Content revision data:
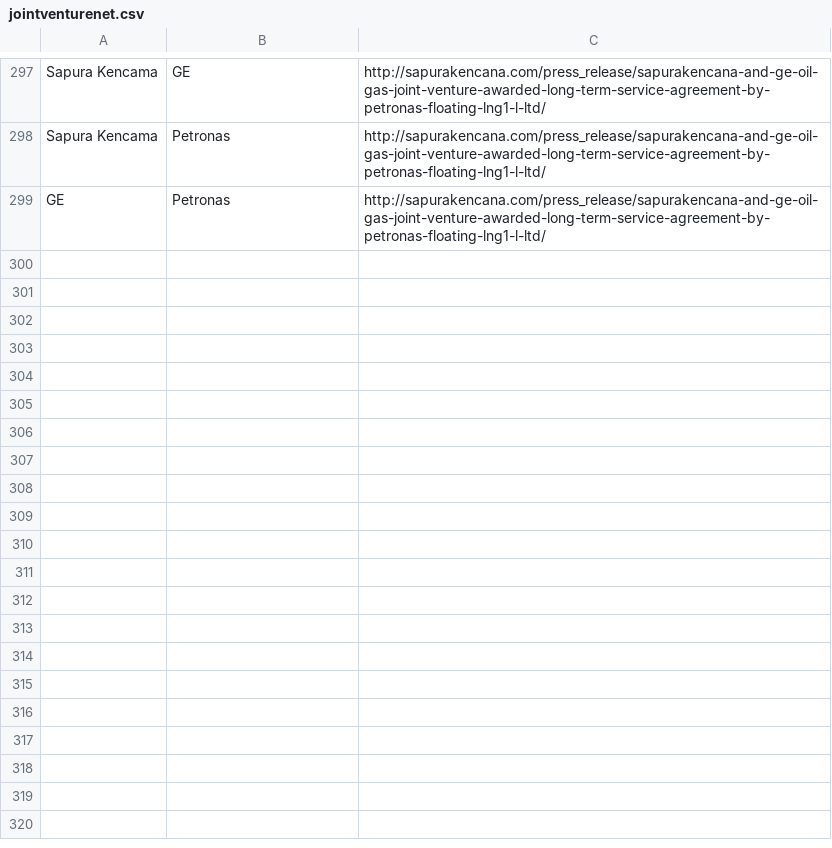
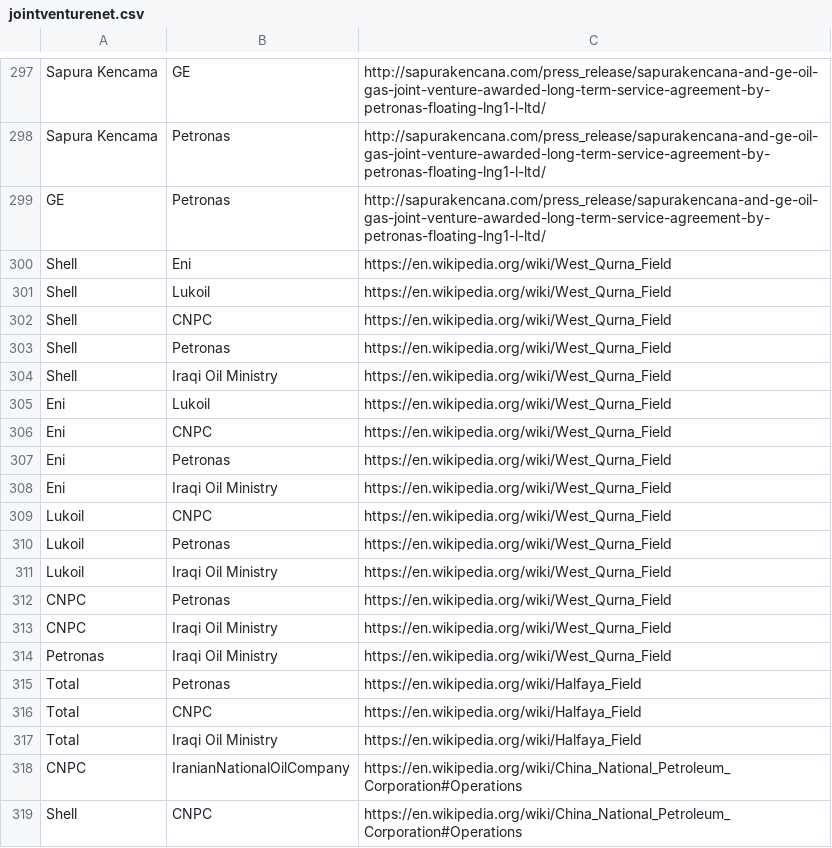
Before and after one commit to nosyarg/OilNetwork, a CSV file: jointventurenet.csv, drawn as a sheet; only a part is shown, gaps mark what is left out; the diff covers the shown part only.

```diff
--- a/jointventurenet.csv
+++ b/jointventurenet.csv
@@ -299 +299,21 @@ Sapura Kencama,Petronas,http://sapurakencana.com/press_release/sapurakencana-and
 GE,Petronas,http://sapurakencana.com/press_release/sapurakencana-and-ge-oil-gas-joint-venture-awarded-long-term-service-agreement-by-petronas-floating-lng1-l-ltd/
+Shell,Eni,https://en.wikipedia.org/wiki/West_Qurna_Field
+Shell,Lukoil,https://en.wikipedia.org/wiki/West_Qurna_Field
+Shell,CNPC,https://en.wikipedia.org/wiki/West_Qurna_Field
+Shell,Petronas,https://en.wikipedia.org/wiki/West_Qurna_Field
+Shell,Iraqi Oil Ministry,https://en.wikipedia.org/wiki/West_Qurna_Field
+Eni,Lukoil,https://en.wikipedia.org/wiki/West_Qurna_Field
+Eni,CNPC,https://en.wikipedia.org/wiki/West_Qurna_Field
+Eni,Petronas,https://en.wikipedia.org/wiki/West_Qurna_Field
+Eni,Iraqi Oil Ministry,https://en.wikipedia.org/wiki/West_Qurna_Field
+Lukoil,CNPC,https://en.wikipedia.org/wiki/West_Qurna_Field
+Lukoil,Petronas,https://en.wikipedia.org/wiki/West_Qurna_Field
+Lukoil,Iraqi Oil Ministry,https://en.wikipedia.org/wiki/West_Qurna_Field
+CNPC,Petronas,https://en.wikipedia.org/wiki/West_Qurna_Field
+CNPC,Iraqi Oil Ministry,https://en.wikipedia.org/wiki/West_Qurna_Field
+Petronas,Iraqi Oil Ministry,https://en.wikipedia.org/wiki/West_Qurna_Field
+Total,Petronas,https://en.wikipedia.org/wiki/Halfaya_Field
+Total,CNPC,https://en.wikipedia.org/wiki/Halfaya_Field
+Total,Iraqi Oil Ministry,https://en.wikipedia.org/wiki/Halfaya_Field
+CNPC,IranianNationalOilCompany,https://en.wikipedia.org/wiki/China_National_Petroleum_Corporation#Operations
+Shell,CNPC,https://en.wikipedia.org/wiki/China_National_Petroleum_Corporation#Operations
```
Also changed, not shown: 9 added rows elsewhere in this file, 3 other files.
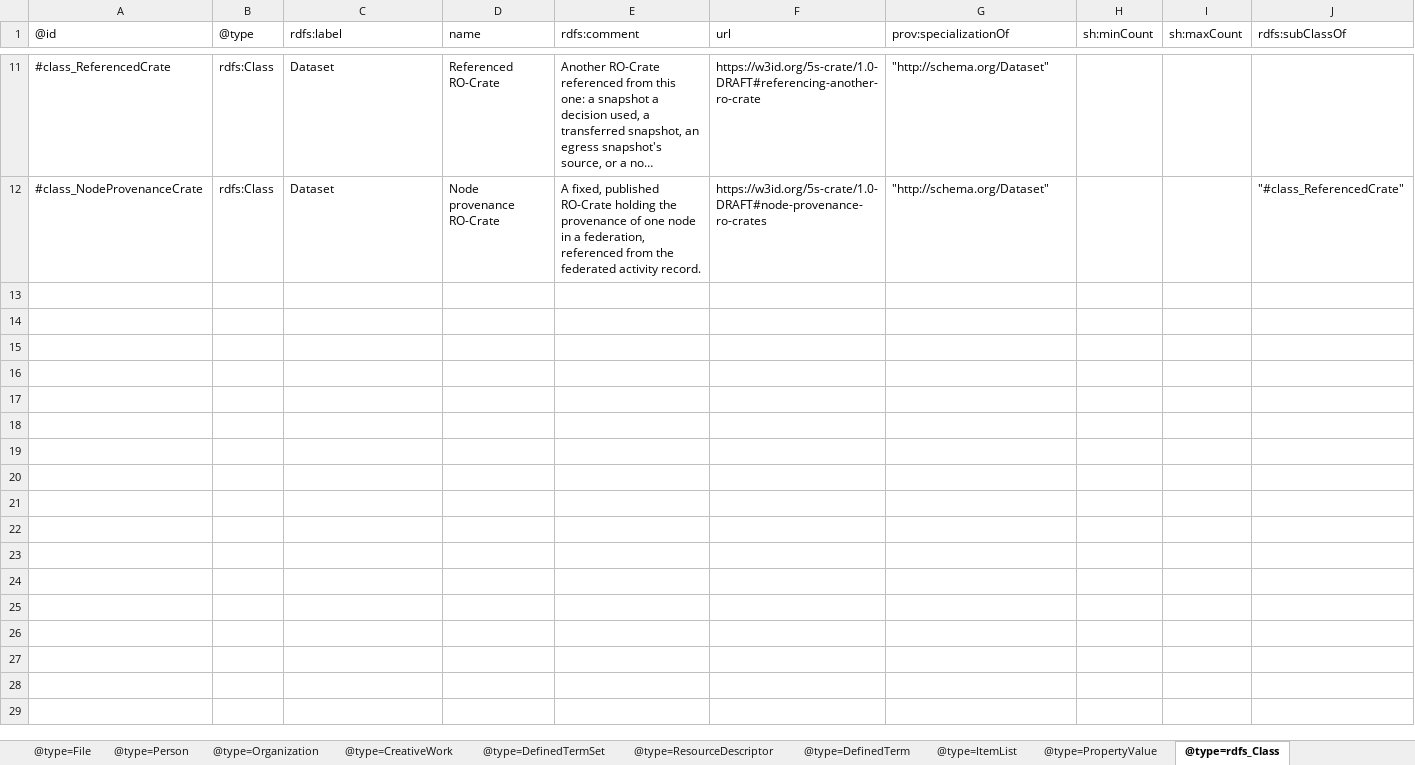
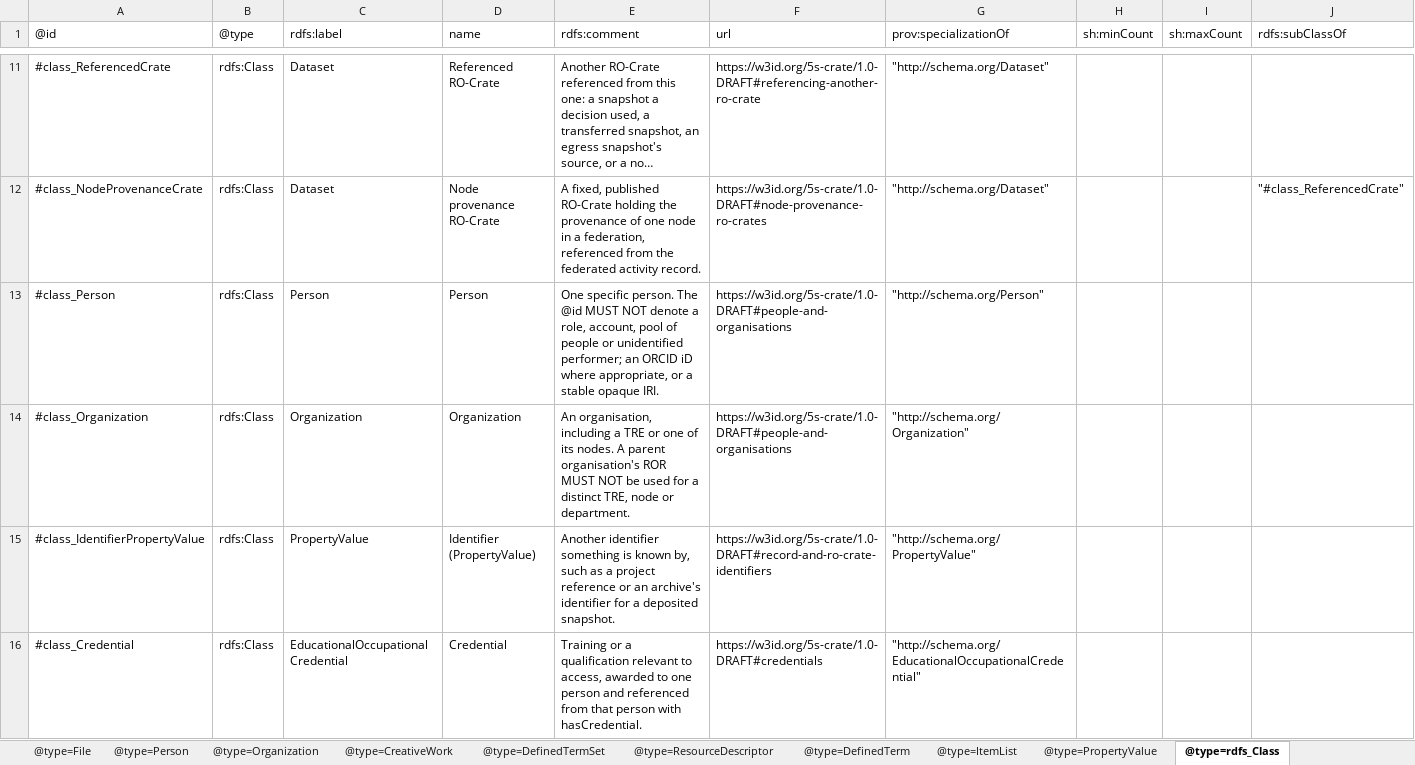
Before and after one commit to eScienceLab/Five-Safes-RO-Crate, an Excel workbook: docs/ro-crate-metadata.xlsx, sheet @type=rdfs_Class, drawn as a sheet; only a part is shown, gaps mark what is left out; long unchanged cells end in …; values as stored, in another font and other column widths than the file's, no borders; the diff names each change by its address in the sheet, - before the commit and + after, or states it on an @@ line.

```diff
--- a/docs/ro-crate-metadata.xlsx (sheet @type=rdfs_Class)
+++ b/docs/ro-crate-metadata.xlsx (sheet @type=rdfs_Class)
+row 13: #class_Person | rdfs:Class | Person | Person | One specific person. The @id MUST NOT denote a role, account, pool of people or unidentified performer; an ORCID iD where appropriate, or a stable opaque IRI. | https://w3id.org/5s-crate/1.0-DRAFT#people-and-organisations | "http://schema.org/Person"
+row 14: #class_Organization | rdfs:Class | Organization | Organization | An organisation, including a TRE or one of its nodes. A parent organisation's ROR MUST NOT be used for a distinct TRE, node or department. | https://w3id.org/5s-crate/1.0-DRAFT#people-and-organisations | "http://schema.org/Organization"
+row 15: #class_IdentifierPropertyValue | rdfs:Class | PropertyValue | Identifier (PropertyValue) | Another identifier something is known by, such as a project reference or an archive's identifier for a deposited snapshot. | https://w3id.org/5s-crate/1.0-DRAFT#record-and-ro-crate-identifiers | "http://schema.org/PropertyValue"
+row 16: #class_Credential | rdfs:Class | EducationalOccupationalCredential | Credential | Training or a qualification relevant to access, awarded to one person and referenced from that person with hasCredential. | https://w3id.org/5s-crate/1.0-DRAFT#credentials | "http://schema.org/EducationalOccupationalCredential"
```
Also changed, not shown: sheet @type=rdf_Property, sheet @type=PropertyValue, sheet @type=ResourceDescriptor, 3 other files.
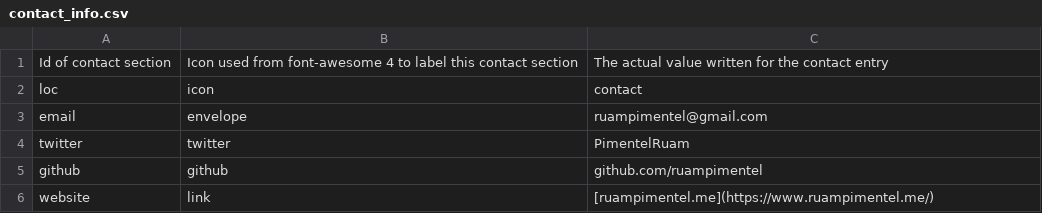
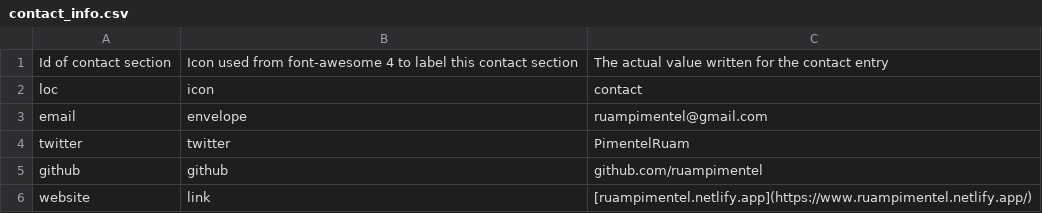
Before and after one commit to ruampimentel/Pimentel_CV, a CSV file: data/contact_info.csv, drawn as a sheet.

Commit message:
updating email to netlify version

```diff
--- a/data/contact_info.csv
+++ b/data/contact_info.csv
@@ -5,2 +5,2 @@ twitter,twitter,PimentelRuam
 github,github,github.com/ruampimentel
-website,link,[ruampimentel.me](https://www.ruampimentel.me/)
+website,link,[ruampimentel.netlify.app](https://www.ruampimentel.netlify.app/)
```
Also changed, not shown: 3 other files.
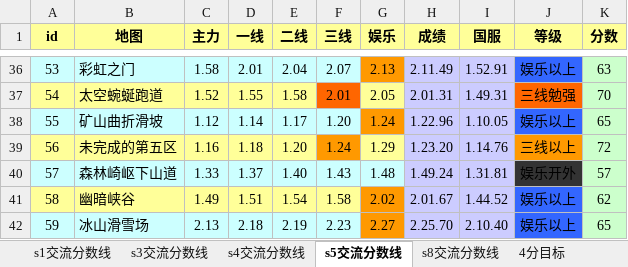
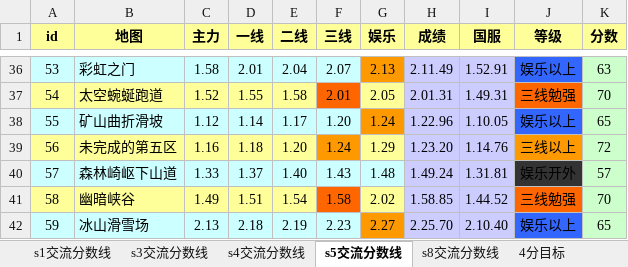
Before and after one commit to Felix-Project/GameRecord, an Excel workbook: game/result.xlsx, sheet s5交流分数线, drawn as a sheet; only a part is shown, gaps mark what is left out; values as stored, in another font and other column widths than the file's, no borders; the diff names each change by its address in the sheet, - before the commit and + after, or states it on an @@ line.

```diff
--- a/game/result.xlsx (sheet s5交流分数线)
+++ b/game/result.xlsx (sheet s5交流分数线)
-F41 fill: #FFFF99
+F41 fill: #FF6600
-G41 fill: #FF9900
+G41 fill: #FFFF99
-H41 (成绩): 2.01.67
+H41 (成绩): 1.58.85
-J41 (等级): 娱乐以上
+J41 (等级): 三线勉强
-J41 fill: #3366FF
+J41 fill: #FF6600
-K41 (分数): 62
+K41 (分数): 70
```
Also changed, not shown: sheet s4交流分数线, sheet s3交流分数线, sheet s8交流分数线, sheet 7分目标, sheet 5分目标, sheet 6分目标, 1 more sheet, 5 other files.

#### ASSIGNMENT
Here the job is to print the data above exactly, except for any pictures.

#### TASK RESULT
Before and after one commit to nosyarg/OilNetwork, a CSV file: jointventurenet.csv, drawn as a sheet; only a part is shown, gaps mark what is left out; the diff covers the shown part only.

```diff
--- a/jointventurenet.csv
+++ b/jointventurenet.csv
@@ -299 +299,21 @@ Sapura Kencama,Petronas,http://sapurakencana.com/press_release/sapurakencana-and
 GE,Petronas,http://sapurakencana.com/press_release/sapurakencana-and-ge-oil-gas-joint-venture-awarded-long-term-service-agreement-by-petronas-floating-lng1-l-ltd/
+Shell,Eni,https://en.wikipedia.org/wiki/West_Qurna_Field
+Shell,Lukoil,https://en.wikipedia.org/wiki/West_Qurna_Field
+Shell,CNPC,https://en.wikipedia.org/wiki/West_Qurna_Field
+Shell,Petronas,https://en.wikipedia.org/wiki/West_Qurna_Field
+Shell,Iraqi Oil Ministry,https://en.wikipedia.org/wiki/West_Qurna_Field
+Eni,Lukoil,https://en.wikipedia.org/wiki/West_Qurna_Field
+Eni,CNPC,https://en.wikipedia.org/wiki/West_Qurna_Field
+Eni,Petronas,https://en.wikipedia.org/wiki/West_Qurna_Field
+Eni,Iraqi Oil Ministry,https://en.wikipedia.org/wiki/West_Qurna_Field
+Lukoil,CNPC,https://en.wikipedia.org/wiki/West_Qurna_Field
+Lukoil,Petronas,https://en.wikipedia.org/wiki/West_Qurna_Field
+Lukoil,Iraqi Oil Ministry,https://en.wikipedia.org/wiki/West_Qurna_Field
+CNPC,Petronas,https://en.wikipedia.org/wiki/West_Qurna_Field
+CNPC,Iraqi Oil Ministry,https://en.wikipedia.org/wiki/West_Qurna_Field
+Petronas,Iraqi Oil Ministry,https://en.wikipedia.org/wiki/West_Qurna_Field
+Total,Petronas,https://en.wikipedia.org/wiki/Halfaya_Field
+Total,CNPC,https://en.wikipedia.org/wiki/Halfaya_Field
+Total,Iraqi Oil Ministry,https://en.wikipedia.org/wiki/Halfaya_Field
+CNPC,IranianNationalOilCompany,https://en.wikipedia.org/wiki/China_National_Petroleum_Corporation#Operations
+Shell,CNPC,https://en.wikipedia.org/wiki/China_National_Petroleum_Corporation#Operations
```
Also changed, not shown: 9 added rows elsewhere in this file, 3 other files.
Before and after one commit to eScienceLab/Five-Safes-RO-Crate, an Excel workbook: docs/ro-crate-metadata.xlsx, sheet @type=rdfs_Class, drawn as a sheet; only a part is shown, gaps mark what is left out; long unchanged cells end in …; values as stored, in another font and other column widths than the file's, no borders; the diff names each change by its address in the sheet, - before the commit and + after, or states it on an @@ line.

```diff
--- a/docs/ro-crate-metadata.xlsx (sheet @type=rdfs_Class)
+++ b/docs/ro-crate-metadata.xlsx (sheet @type=rdfs_Class)
+row 13: #class_Person | rdfs:Class | Person | Person | One specific person. The @id MUST NOT denote a role, account, pool of people or unidentified performer; an ORCID iD where appropriate, or a stable opaque IRI. | https://w3id.org/5s-crate/1.0-DRAFT#people-and-organisations | "http://schema.org/Person"
+row 14: #class_Organization | rdfs:Class | Organization | Organization | An organisation, including a TRE or one of its nodes. A parent organisation's ROR MUST NOT be used for a distinct TRE, node or department. | https://w3id.org/5s-crate/1.0-DRAFT#people-and-organisations | "http://schema.org/Organization"
+row 15: #class_IdentifierPropertyValue | rdfs:Class | PropertyValue | Identifier (PropertyValue) | Another identifier something is known by, such as a project reference or an archive's identifier for a deposited snapshot. | https://w3id.org/5s-crate/1.0-DRAFT#record-and-ro-crate-identifiers | "http://schema.org/PropertyValue"
+row 16: #class_Credential | rdfs:Class | EducationalOccupationalCredential | Credential | Training or a qualification relevant to access, awarded to one person and referenced from that person with hasCredential. | https://w3id.org/5s-crate/1.0-DRAFT#credentials | "http://schema.org/EducationalOccupationalCredential"
```
Also changed, not shown: sheet @type=rdf_Property, sheet @type=PropertyValue, sheet @type=ResourceDescriptor, 3 other files.
Before and after one commit to ruampimentel/Pimentel_CV, a CSV file: data/contact_info.csv, drawn as a sheet.

Commit message:
updating email to netlify version

```diff
--- a/data/contact_info.csv
+++ b/data/contact_info.csv
@@ -5,2 +5,2 @@ twitter,twitter,PimentelRuam
 github,github,github.com/ruampimentel
-website,link,[ruampimentel.me](https://www.ruampimentel.me/)
+website,link,[ruampimentel.netlify.app](https://www.ruampimentel.netlify.app/)
```
Also changed, not shown: 3 other files.
Before and after one commit to Felix-Project/GameRecord, an Excel workbook: game/result.xlsx, sheet s5交流分数线, drawn as a sheet; only a part is shown, gaps mark what is left out; values as stored, in another font and other column widths than the file's, no borders; the diff names each change by its address in the sheet, - before the commit and + after, or states it on an @@ line.

```diff
--- a/game/result.xlsx (sheet s5交流分数线)
+++ b/game/result.xlsx (sheet s5交流分数线)
-F41 fill: #FFFF99
+F41 fill: #FF6600
-G41 fill: #FF9900
+G41 fill: #FFFF99
-H41 (成绩): 2.01.67
+H41 (成绩): 1.58.85
-J41 (等级): 娱乐以上
+J41 (等级): 三线勉强
-J41 fill: #3366FF
+J41 fill: #FF6600
-K41 (分数): 62
+K41 (分数): 70
```
Also changed, not shown: sheet s4交流分数线, sheet s3交流分数线, sheet s8交流分数线, sheet 7分目标, sheet 5分目标, sheet 6分目标, 1 more sheet, 5 other files.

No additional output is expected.